Publisher : Elsevier - Science Direct (الزویر - ساینس دایرکت)
Journal : The Journal of Socio-Economics, Volume 37, Issue 4, August 2008, Pages 1515–1538
Many believe that social capital fosters the accumulation of human capital. Yet international university students arrive in their host country generally denuded of social capital and confronted by unfamiliar cultural and educational institutions. This study investigates how, and to what extent, international students renew their social networks, and whether such investments are positively associated with academic performance. We adopt a social capital framework and conduct a survey of international students at a typical Australian university in order to categorise and measure investments in social capital renewal, and test a multivariate model of academic performance that includes social capital variables, amongst others, as regressors. Our survey results reveal a high degree of variability in social capital investment across students and, amongst the more active, a tendency to build close networks in the main with students from their own country of origin. Our empirical results suggest that such investments are not associated with improved academic performance but are associated with increased well being.

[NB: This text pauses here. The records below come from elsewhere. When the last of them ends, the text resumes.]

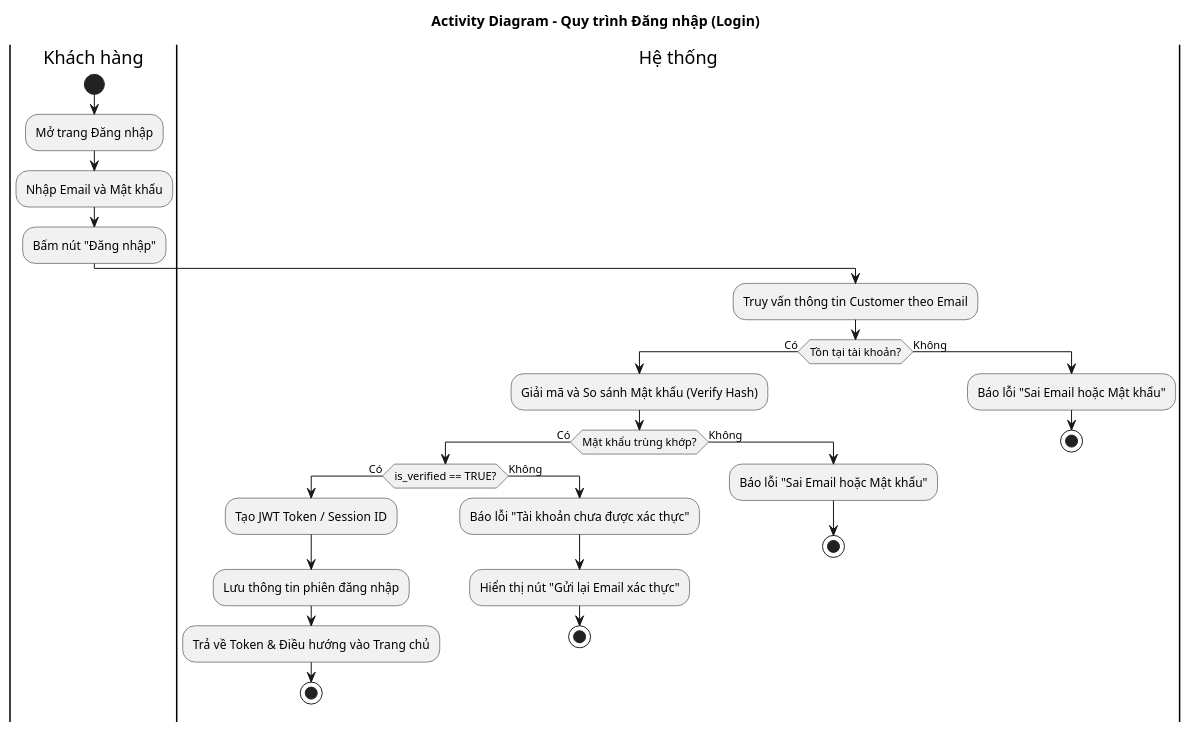
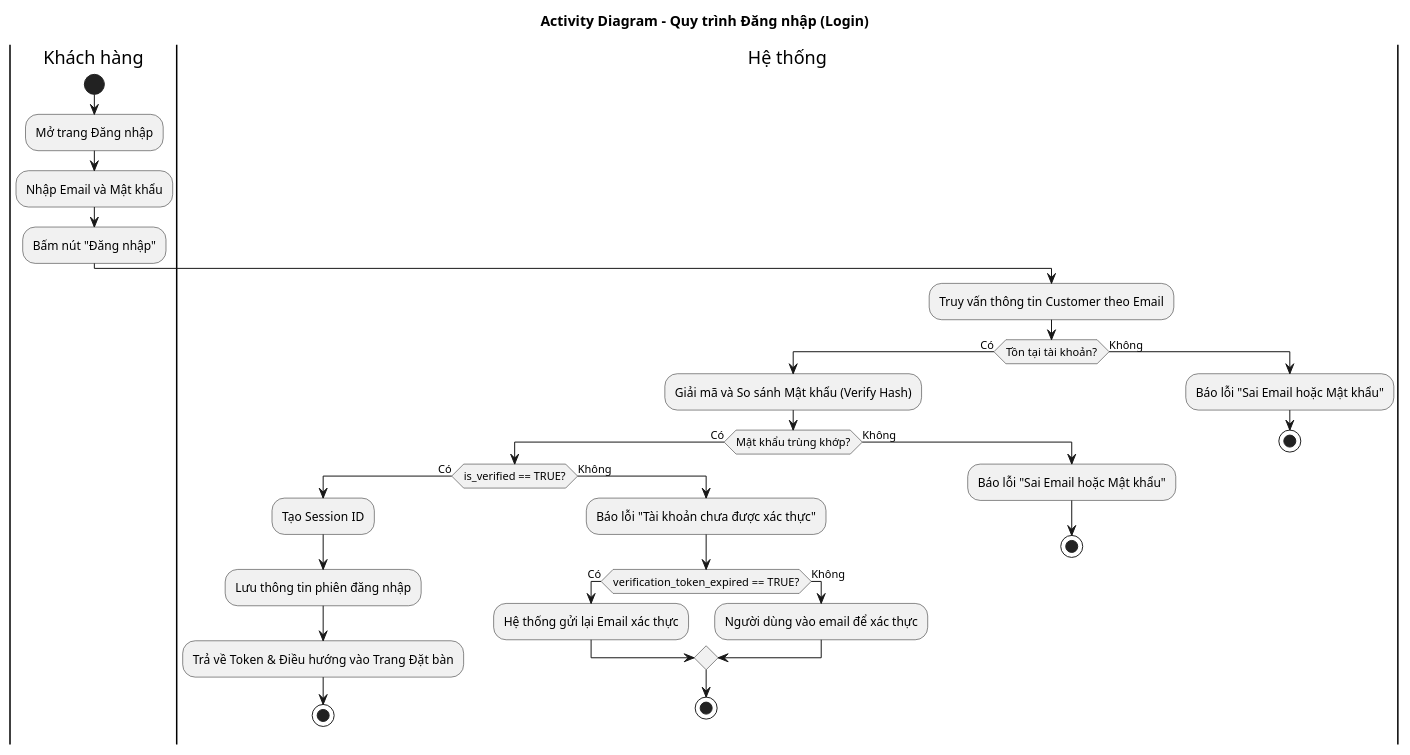
Before and after one commit to QuangLam0208/restaurant-reservation-system: the diagram in docs/uml/activity-login.puml, drawn with PlantUML. The commit also changed 1 other file, not shown here.

```diff
--- a/docs/uml/activity-login.puml
+++ b/docs/uml/activity-login.puml
@@ -1,38 +1,42 @@
 @startuml
 title Activity Diagram - Quy trình Đăng nhập (Login)
 skinparam conditionStyle inside
 
 |Khách hàng|
 start
 :Mở trang Đăng nhập;
 :Nhập Email và Mật khẩu;
 :Bấm nút "Đăng nhập";
 
 |Hệ thống|
 :Truy vấn thông tin Customer theo Email;
 if (Tồn tại tài khoản?) then (Có)
   :Giải mã và So sánh Mật khẩu (Verify Hash);
   if (Mật khẩu trùng khớp?) then (Có)
 
     ' Kiểm tra điều kiện xác thực Email
     if (is_verified == TRUE?) then (Có)
-      :Tạo JWT Token / Session ID;
+      :Tạo Session ID;
       :Lưu thông tin phiên đăng nhập;
-      :Trả về Token & Điều hướng vào Trang chủ;
+      :Trả về Token & Điều hướng vào Trang Đặt bàn;
       stop
     else (Không)
       :Báo lỗi "Tài khoản chưa được xác thực";
-      :Hiển thị nút "Gửi lại Email xác thực";
+      if (verification_token_expired == TRUE?) then (Có)
+        :Hệ thống gửi lại Email xác thực;
+      else (Không)
+        :Người dùng vào email để xác thực;
+      endif
       stop
     endif
 
   else (Không)
     :Báo lỗi "Sai Email hoặc Mật khẩu";
     stop
   endif
 else (Không)
   :Báo lỗi "Sai Email hoặc Mật khẩu";
   stop
 endif
 
 @enduml
```
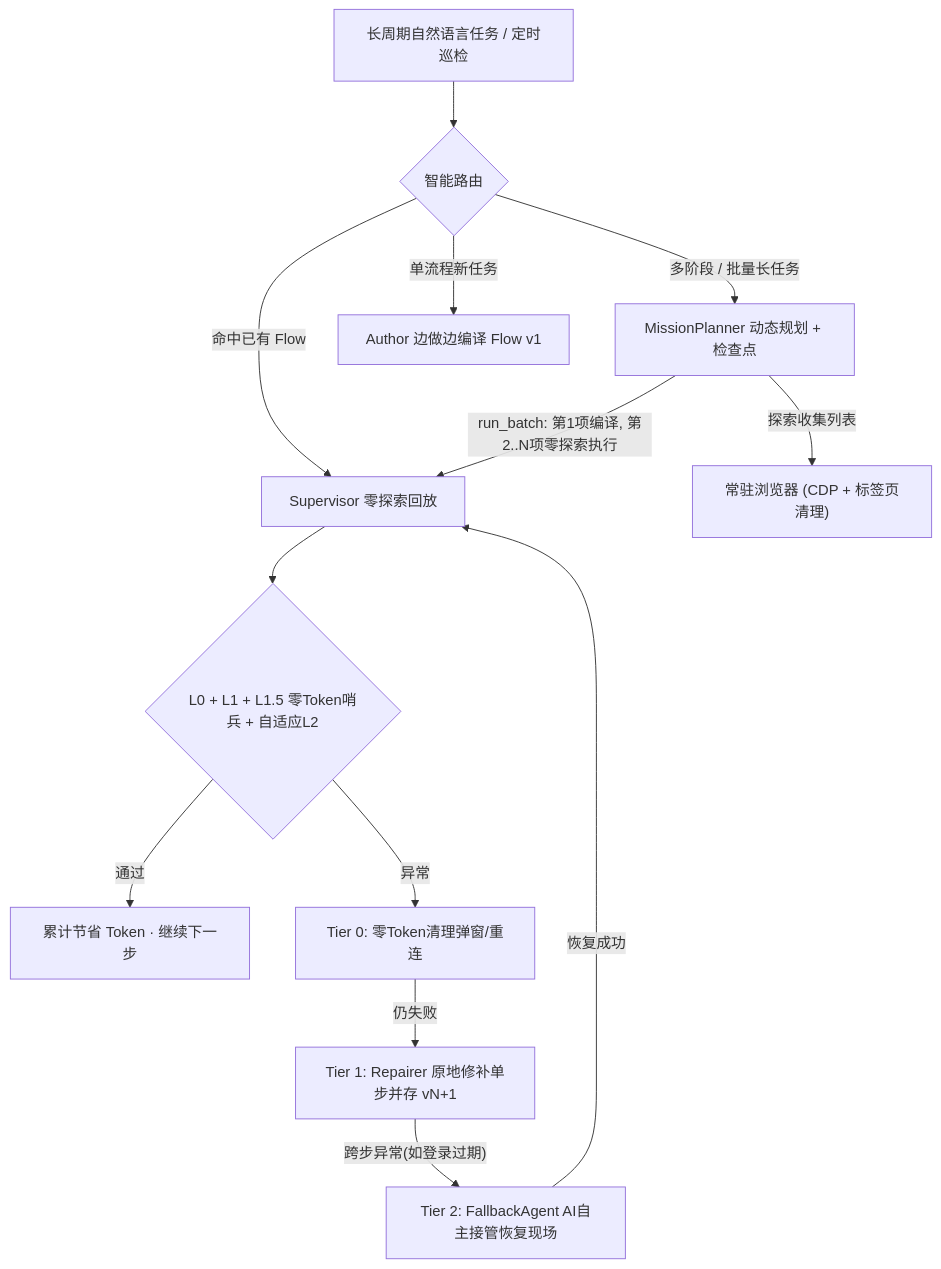
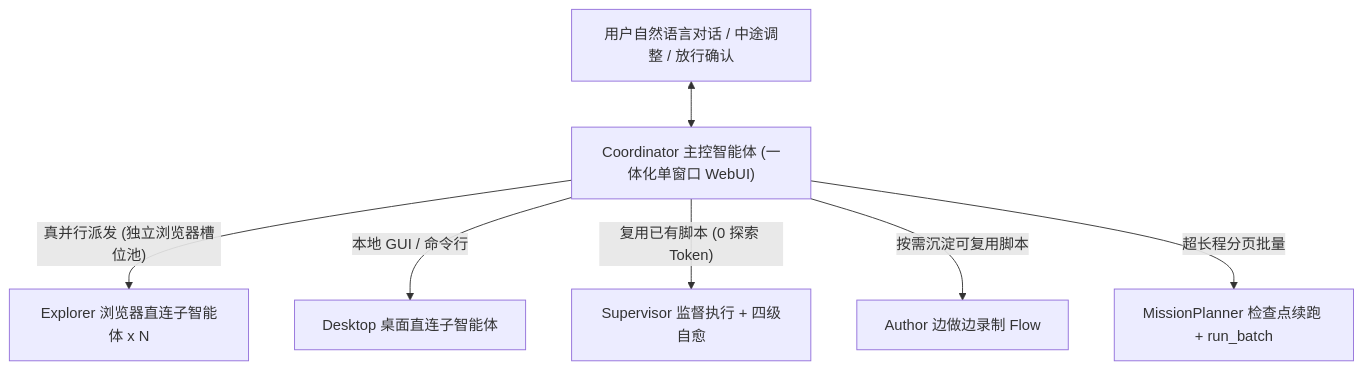
Before and after one commit to yyy8080/cuaflow: the diagram in README.md, drawn with Mermaid. The commit also changed other lines of this file and 38 other files, not shown here.

````diff
--- a/README.md
+++ b/README.md
@@ -16,15 +20,9 @@
 ```mermaid
 flowchart TD
-  U["长周期自然语言任务 / 定时巡检"] --> RT{"智能路由"}
-  RT -- "命中已有 Flow" --> SUP["Supervisor 零探索回放"]
-  RT -- "多阶段 / 批量长任务" --> MP["MissionPlanner 动态规划 + 检查点"]
-  RT -- "单流程新任务" --> AU["Author 边做边编译 Flow v1"]
-  MP -- "探索收集列表" --> BR["常驻浏览器 (CDP + 标签页清理)"]
-  MP -- "run_batch: 第1项编译, 第2..N项零探索执行" --> SUP
-  SUP --> CHK{"L0 + L1 + L1.5 零Token哨兵 + 自适应L2"}
-  CHK -- "通过" --> SAVE_TOK["累计节省 Token · 继续下一步"]
-  CHK -- "异常" --> T0["Tier 0: 零Token清理弹窗/重连"]
-  T0 -- "仍失败" --> T1["Tier 1: Repairer 原地修补单步并存 vN+1"]
-  T1 -- "跨步异常(如登录过期)" --> T2["Tier 2: FallbackAgent AI自主接管恢复现场"]
-  T2 -- "恢复成功" --> SUP
+  U["用户自然语言对话 / 中途调整 / 放行确认"] <--> COORD["Coordinator 主控智能体 (一体化单窗口 WebUI)"]
+  COORD -- "真并行派发 (独立浏览器槽位池)" --> EXP["Explorer 浏览器直连子智能体 x N"]
+  COORD -- "本地 GUI / 命令行" --> DSK["Desktop 桌面直连子智能体"]
+  COORD -- "复用已有脚本 (0 探索 Token)" --> SUP["Supervisor 监督执行 + 四级自愈"]
+  COORD -- "按需沉淀可复用脚本" --> AU["Author 边做边录制 Flow"]
+  COORD -- "超长程分页批量" --> MP["MissionPlanner 检查点续跑 + run_batch"]
 ```
````
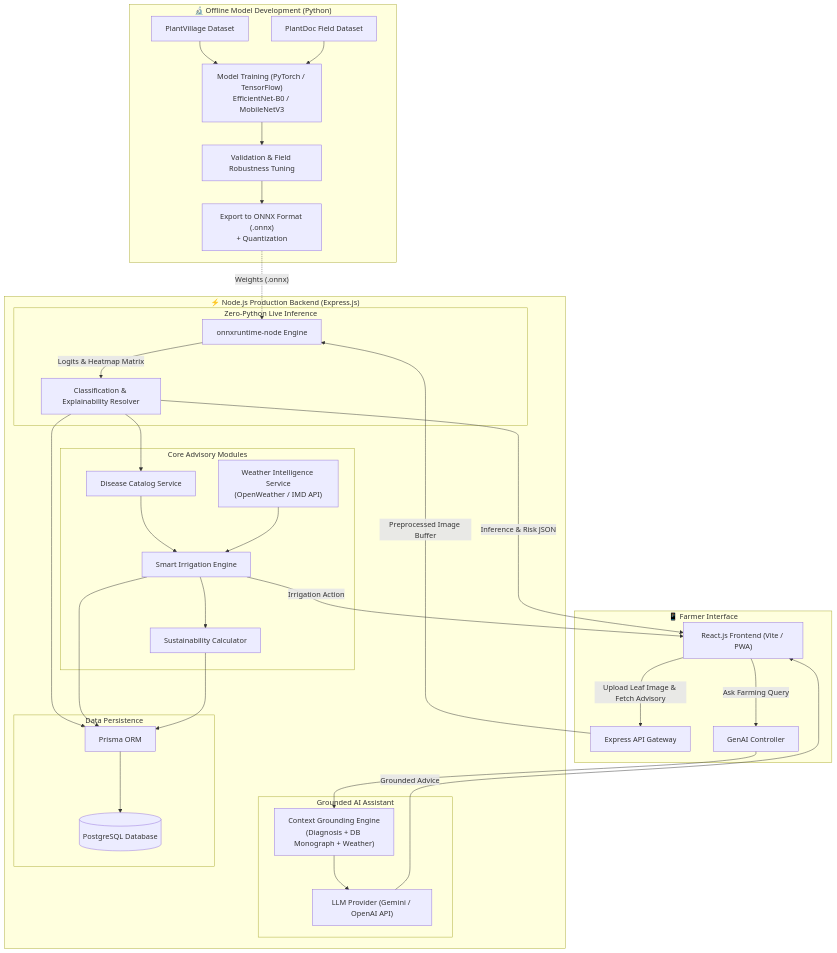
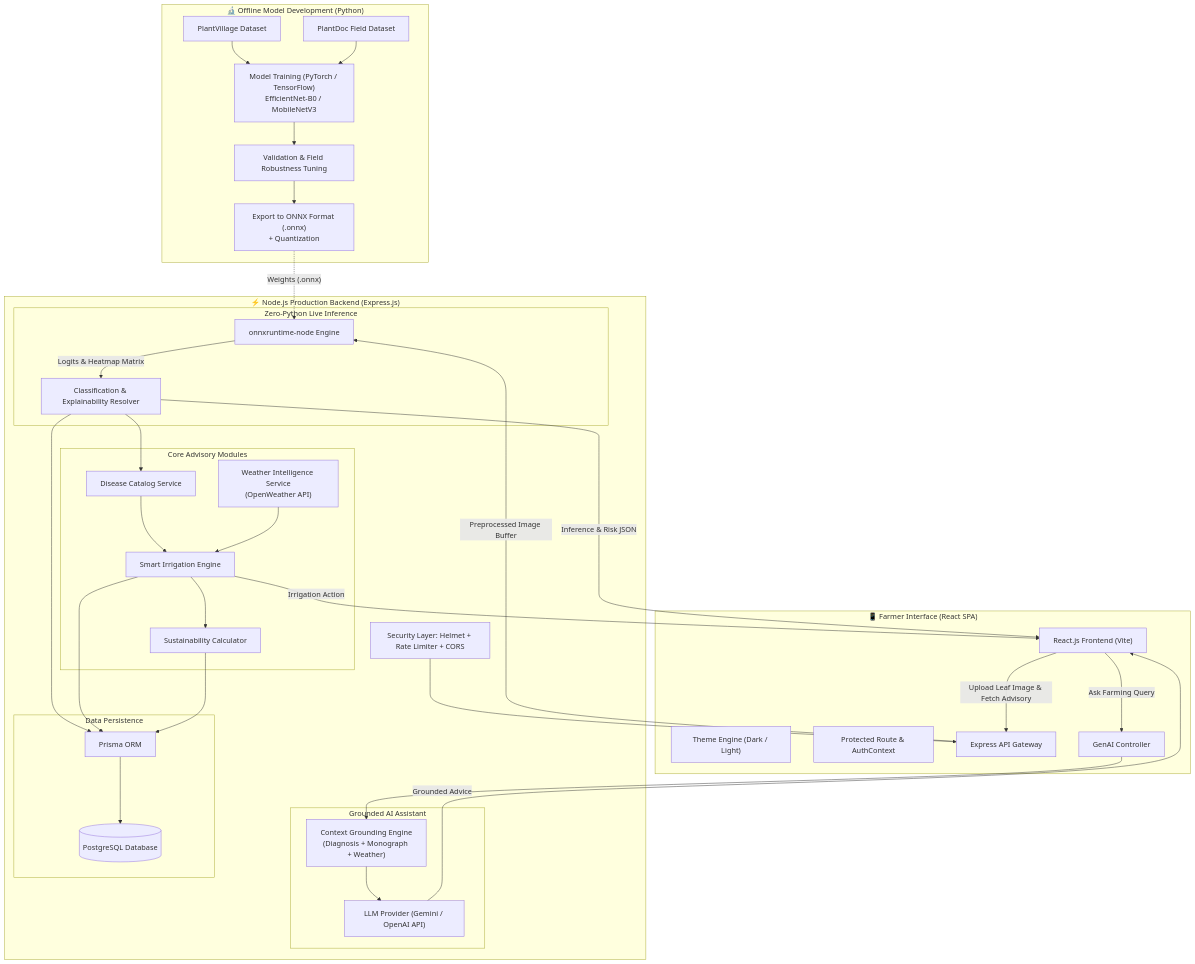
Before and after one commit to ShaikhMehrin786/AgriSmart-AI: the diagram in README.md, drawn with Mermaid. The commit also changed other lines of this file, not shown here.

Commit message:
docs: synchronize README.md with actual schema, architecture, security, and frontend features

````diff
--- a/README.md
+++ b/README.md
@@ -65,54 +69,58 @@
 ```mermaid
 flowchart TD
     subgraph Offline_Training ["🔬 Offline Model Development (Python)"]
         PV["PlantVillage Dataset"] --> Train["Model Training (PyTorch / TensorFlow)<br/>EfficientNet-B0 / MobileNetV3"]
         PD["PlantDoc Field Dataset"] --> Train
         Train --> Val["Validation & Field Robustness Tuning"]
         Val --> ONNX_Exp["Export to ONNX Format (.onnx)<br/>+ Quantization"]
     end
 
-    subgraph Farmer_Client ["📱 Farmer Interface"]
-        UI["React.js Frontend (Vite / PWA)"]
+    subgraph Farmer_Client ["📱 Farmer Interface (React SPA)"]
+        UI["React.js Frontend (Vite)"]
+        Theme["Theme Engine (Dark / Light)"]
+        Guard["Protected Route & AuthContext"]
         UI -->|"Upload Leaf Image & Fetch Advisory"| API_Gateway
         UI -->|"Ask Farming Query"| GenAI_Endpoint
     end
 
     subgraph Production_Server ["⚡ Node.js Production Backend (Express.js)"]
+        Security["Security Layer: Helmet + Rate Limiter + CORS"]
         API_Gateway["Express API Gateway"]
+        Security --> API_Gateway
         
         subgraph Inference_Engine ["Zero-Python Live Inference"]
             ONNX_Exp -.->|"Weights (.onnx)"| Node_ONNX["onnxruntime-node Engine"]
             API_Gateway -->|"Preprocessed Image Buffer"| Node_ONNX
             Node_ONNX -->|"Logits & Heatmap Matrix"| PostProcess["Classification & Explainability Resolver"]
         end
 
         subgraph Advisory_Services ["Core Advisory Modules"]
             PostProcess --> DisService["Disease Catalog Service"]
-            WeatherSvc["Weather Intelligence Service<br/>(OpenWeather / IMD API)"]
+            WeatherSvc["Weather Intelligence Service<br/>(OpenWeather API)"]
             IrrigEngine["Smart Irrigation Engine"]
             SustEngine["Sustainability Calculator"]
             
             DisService & WeatherSvc --> IrrigEngine
             IrrigEngine --> SustEngine
         end
 
         subgraph GenAI_Module ["Grounded AI Assistant"]
             GenAI_Endpoint["GenAI Controller"]
-            RAG_Grounding["Context Grounding Engine<br/>(Diagnosis + DB Monograph + Weather)"]
+            RAG_Grounding["Context Grounding Engine<br/>(Diagnosis + Monograph + Weather)"]
             LLM_API["LLM Provider (Gemini / OpenAI API)"]
             
             GenAI_Endpoint --> RAG_Grounding
             RAG_Grounding --> LLM_API
         end
 
         subgraph Persistence_Layer ["Data Persistence"]
             ORM["Prisma ORM"]
             DB[(PostgreSQL Database)]
             PostProcess & IrrigEngine & SustEngine --> ORM --> DB
         end
     end
 
     PostProcess -->|"Inference & Risk JSON"| UI
     IrrigEngine -->|"Irrigation Action"| UI
     LLM_API -->|"Grounded Advice"| UI
 ```
````
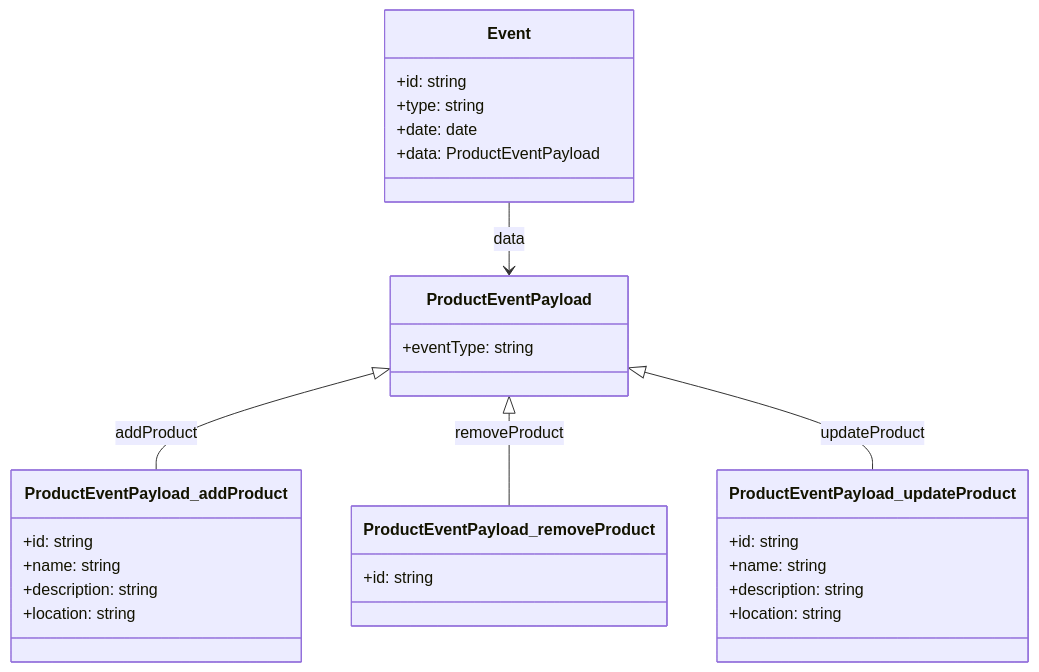
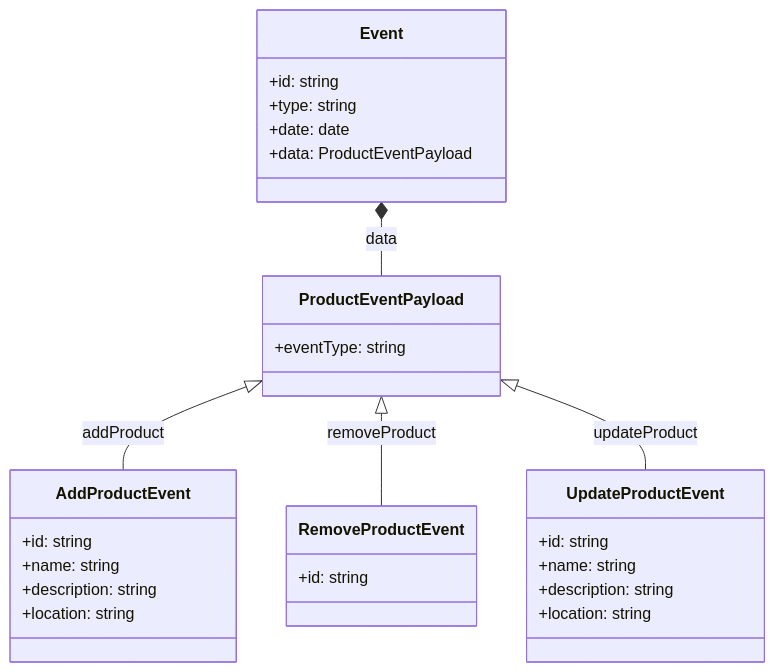
One commit to kothar/zod-mermaid changed the seventh of 10 diagrams in README.md. Above: the diagram before and after it, drawn with Mermaid. The commit also changed other lines of this file and 13 other files, not shown here.

First line of the commit message:
Enhance entity naming in Mermaid diagrams for discriminated unions (#3)

````diff
--- a/README.md
+++ b/README.md
@@ -321,31 +352,31 @@
 ```mermaid
 classDiagram
     class Event {
         +id: string
         +type: string
         +date: date
         +data: ProductEventPayload
     }
     class ProductEventPayload {
         +eventType: string
     }
-    class ProductEventPayload_addProduct {
+    class AddProductEvent {
         +id: string
         +name: string
         +description: string
         +location: string
     }
-    class ProductEventPayload_removeProduct {
+    class RemoveProductEvent {
         +id: string
     }
-    class ProductEventPayload_updateProduct {
+    class UpdateProductEvent {
         +id: string
         +name: string
         +description: string
         +location: string
     }
-    Event --> ProductEventPayload : data
-    ProductEventPayload <|-- ProductEventPayload_addProduct : addProduct
-    ProductEventPayload <|-- ProductEventPayload_removeProduct : removeProduct
-    ProductEventPayload <|-- ProductEventPayload_updateProduct : updateProduct
+    Event *-- ProductEventPayload : data
+    ProductEventPayload <|-- AddProductEvent : addProduct
+    ProductEventPayload <|-- RemoveProductEvent : removeProduct
+    ProductEventPayload <|-- UpdateProductEvent : updateProduct
 ```
````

As the above quote makes clear, the importance of social relationships has long been recognised, at least by philosophers and social observers. In more recent times, economists and sociologists have also recognised the importance of social relationships, which is one dimension of what is more commonly referred to as social capital. Related dimensions include trust (both general and particular), volunteering, and organisational and club involvement. Whilst not unanimous, much research suggests that social capital is positively associated with economic growth, international trade, macroeconomic stability, political and civic involvement, crime prevention, health and happiness. Of particular interest to us are suggestions in the literature that social capital impacts positively and significantly on the academic achievement of secondary school students.1 If social relationships are important for academic success then do international students, who leave their home country to study in a foreign educational and cultural setting, attempt to rebuild their social capital and, if so, are those more effective at doing so also academically more successful? In this paper, the first of its kind that we know of, we investigate this question by reporting on the nature and extent of the social capital renewal and academic performance for a sample of over 150 international students deriving from 27 countries of origin studying at a medium sized regional university in Australia. The growth in the number of international students and their share of total enrolments has been one of the key features of the Australian higher education landscape for at least a decade. It has provided financial windfalls for universities, an enriched and more diverse cultural experience on campuses, and a range of economic and social benefits for the local community. For the international students themselves, it has yielded the opportunity to study in a new country and obtain a degree from a highly regarded and mature university system. However, many newly arriving international students are distant from their support system of family, friends and networks, and so it is reasonable to assume that, on average, they land in Australia largely deprived of the close relationships and social networks that presumably contributed to their academic success back home. Hence, we are interested in international students because their behaviour in re-establishing social relationships in a foreign and unfamiliar cultural and academic environment may shed light on the nature and extent of their social capital renewal and whether such investments are positively associated with academic performance. The remainder of the paper is organised as follows. Section 2 examines the challenges facing international students within the context of the social capital literature. Section 3 presents background data on international students in Australia. Section 4 discusses our survey methodology and the resultant data on social capital renewal by a sample of international students studying in Australia. Section 5 reports our empirical findings on the relationship between social capital renewal and academic performance. Finally, Section 6 summarises the main findings of this study and offers some concluding comments, in particular on whether the findings have any broader policy implications.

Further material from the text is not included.